So, what exactly do all these factors mean for the future of the Russian agriculture sector? Again, it is clear from the raw numbers agricultural production has increased. However, the import substitution policies may have had several negative externalities. Researchers at the Centre for Economic and Financial Research in Moscow point to how the policies may have resulted in negative impacts on the Russian economy due to inept use of production factors such as labor and capital, and Russia may also be in a disadvantageous position in relation to more liberal economies. While the government will likely continue to pump money into agriculture subsidies, it is difficult to say whether it will help to increase production in the long run.
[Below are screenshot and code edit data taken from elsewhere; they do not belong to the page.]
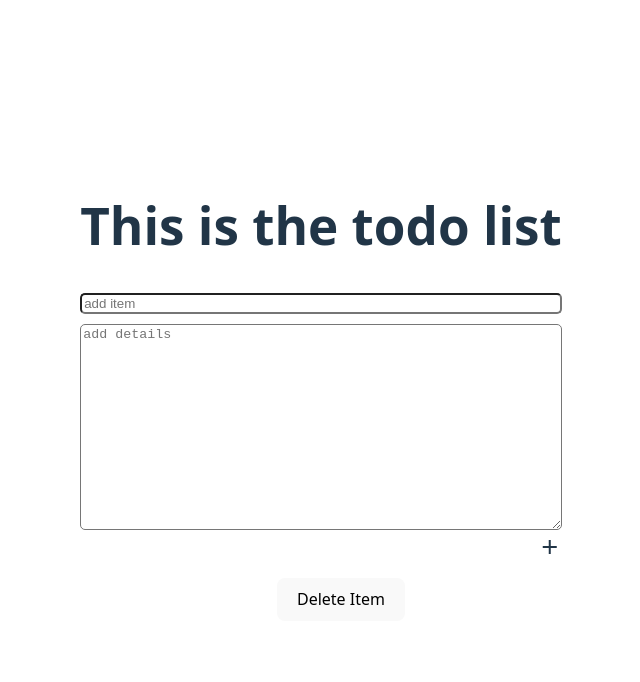
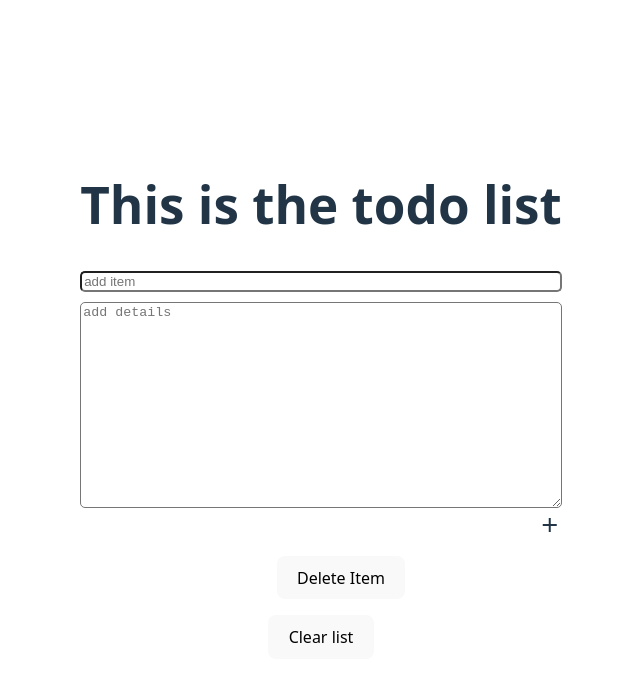
Before and after one commit to noHacksReq/TooMuchToDo, a Vue app in the folder project/: page / in a window 1280 px wide. Both pictures are taken after a click on the element "add". Shown: the top 682 px of the page, without its empty margins (319-959 px from the left). Built offline with nearby package versions, Linux system fonts and the light colour scheme.

Commit message:
added functionality to clear local storage

```diff
--- a/project/src/components/InputComponent.vue
+++ b/project/src/components/InputComponent.vue
@@ -20,9 +20,8 @@ function addToStore() {
     // setting arr
     localStorage.setItem("tempSavedArr", JSON.stringify(store.todoArr));
 
-    todoDesc.value = '';
+todoDesc.value = '';
     todoItem.value = '';
-
 }
 
 </script>
--- a/project/src/components/ListComponent.vue
+++ b/project/src/components/ListComponent.vue
@@ -25,6 +25,9 @@ const deleteItem = (i) => {
             <button @click="deleteItem(index)">Delete Item</button>
         </li>
     </ul>
+    <div v-show="store.todoArr.length">
+      <button @click="store.testAction()">Clear list</button>
+    </div>
   </section>
 
 </template>
--- a/project/stores/todoStore.ts
+++ b/project/stores/todoStore.ts
@@ -2,14 +2,21 @@ import { defineStore } from 'pinia';
 import { ref, computed, reactive } from 'vue';
 
 export const useTodoStore = defineStore('todos', () => {
-    const todoArr: Array = ref([]);
+    let todoArr: Array = ref([]);
 
     // check local storage and set todoArr with its value
     if(localStorage.getItem("tempSavedArr")) {
         todoArr.value = JSON.parse(localStorage.getItem("tempSavedArr"))
+    };
 
+
+    function testAction() {
+        todoArr.value = [];
+        todoArr = localStorage.clear();
     }
 
-    return { todoArr }
+
+    return { todoArr, testAction }
 }
+
 )
```
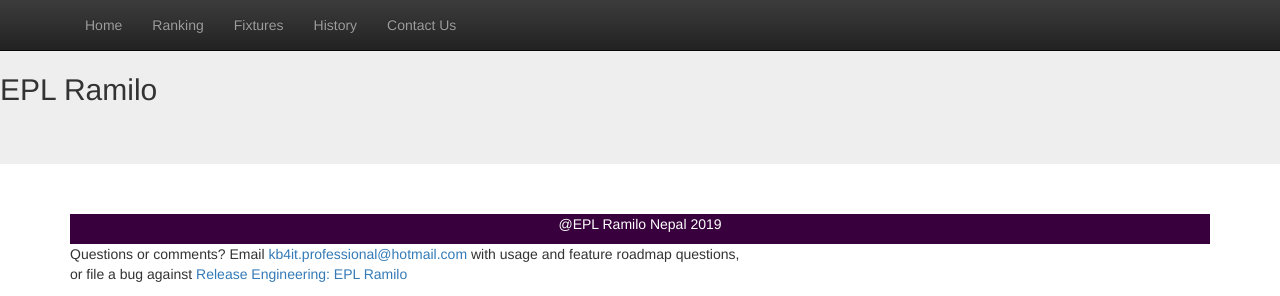
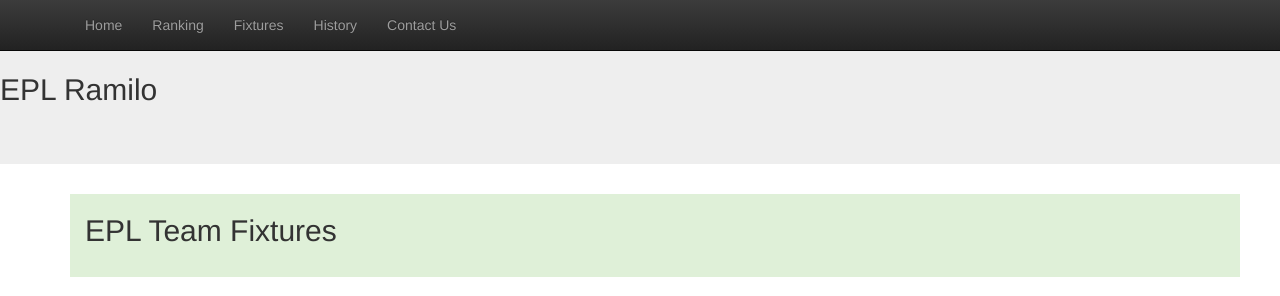
Before and after one commit to keshabb/fantasypremiereleague, a Django app: template fantasypremiereleague/fplapp/templates/fplapp/fixtures.html in a window 1280 px wide. Shown: the top 296 px of the page. Run offline with Django 3.2, Linux system fonts and the light colour scheme; the template is opened without the code that fills it, so the values that code supplies are empty; some libraries are stand-ins or nearby versions.

Commit message:
Formatting

```diff
--- a/fantasypremiereleague/fplapp/templates/fplapp/fixtures.html
+++ b/fantasypremiereleague/fplapp/templates/fplapp/fixtures.html
@@ -2,7 +2,17 @@
 {% load fpl %}
 {% block content %}
 <body>
-<div class="table-container">
+<div class="container">
+<div class="row p-3 mb-2 bg-success text-white border border-primary rounded">
+  <div class="container-fluid col-md-8 title-desc">
+    <h2 class="bd-title">
+      <span> EPL Team Fixtures</span>
+    </h2>
+    <br>
+  </div>
+</div>
+</div>
+<div class="table-container-fluid">
 <table class="table table-scroll table-striped table-hover" style="width:100%" border= 1px solid black>
   {% for game_week in game_weeks %}
     {% gameweek_filter game_week match_fixtures as gameweek_list %}
@@ -11,7 +21,7 @@
       {% for game in gameweek_list %}
            {% team_short_name game.team_h teams as home_team %}
            {% team_short_name game.team_a teams as away_team %}
-        <th style="font-size: 80%">{{ home_team }}(H) vs {{ away_team }}</th>
+        <th style="font-size: 70%">{{ home_team }}(H) vs {{ away_team }}</th>
      {% endfor %}
   </tr>
     {% endfor %}
```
It is also important to note that inflation in Russia has fallen considerably in the past few years, in comparison to the sharp increase seen in 2014. So, the increased prices which producers benefitted from a few years ago are unlikely to continue. Finally, while the ruble has stayed depressed since 2014, there is no guarantee that will continue in the long run, either. All in all, it may be positive for the Russian economy if agricultural production continues to increase, but there is plenty of evidence the conditions which facilitated their growth may not continue in the long term. If the Russian government is serious about improving its economy, no amount of support mechanisms will substitute for structural reforms. Tackling issues such as overhauling the legal system and scaling back the role of the state would both probably help, but those are not simple tasks to complete. Until those reforms can move forward, it would be best not to think too optimistically about the future of Russian agriculture.
Steven Weirich is a senior at Mississippi State University, where he is a staff writer for the campus newspaper, The Reflector. There, he writes columns focused mostly on economics, foreign affairs and politics.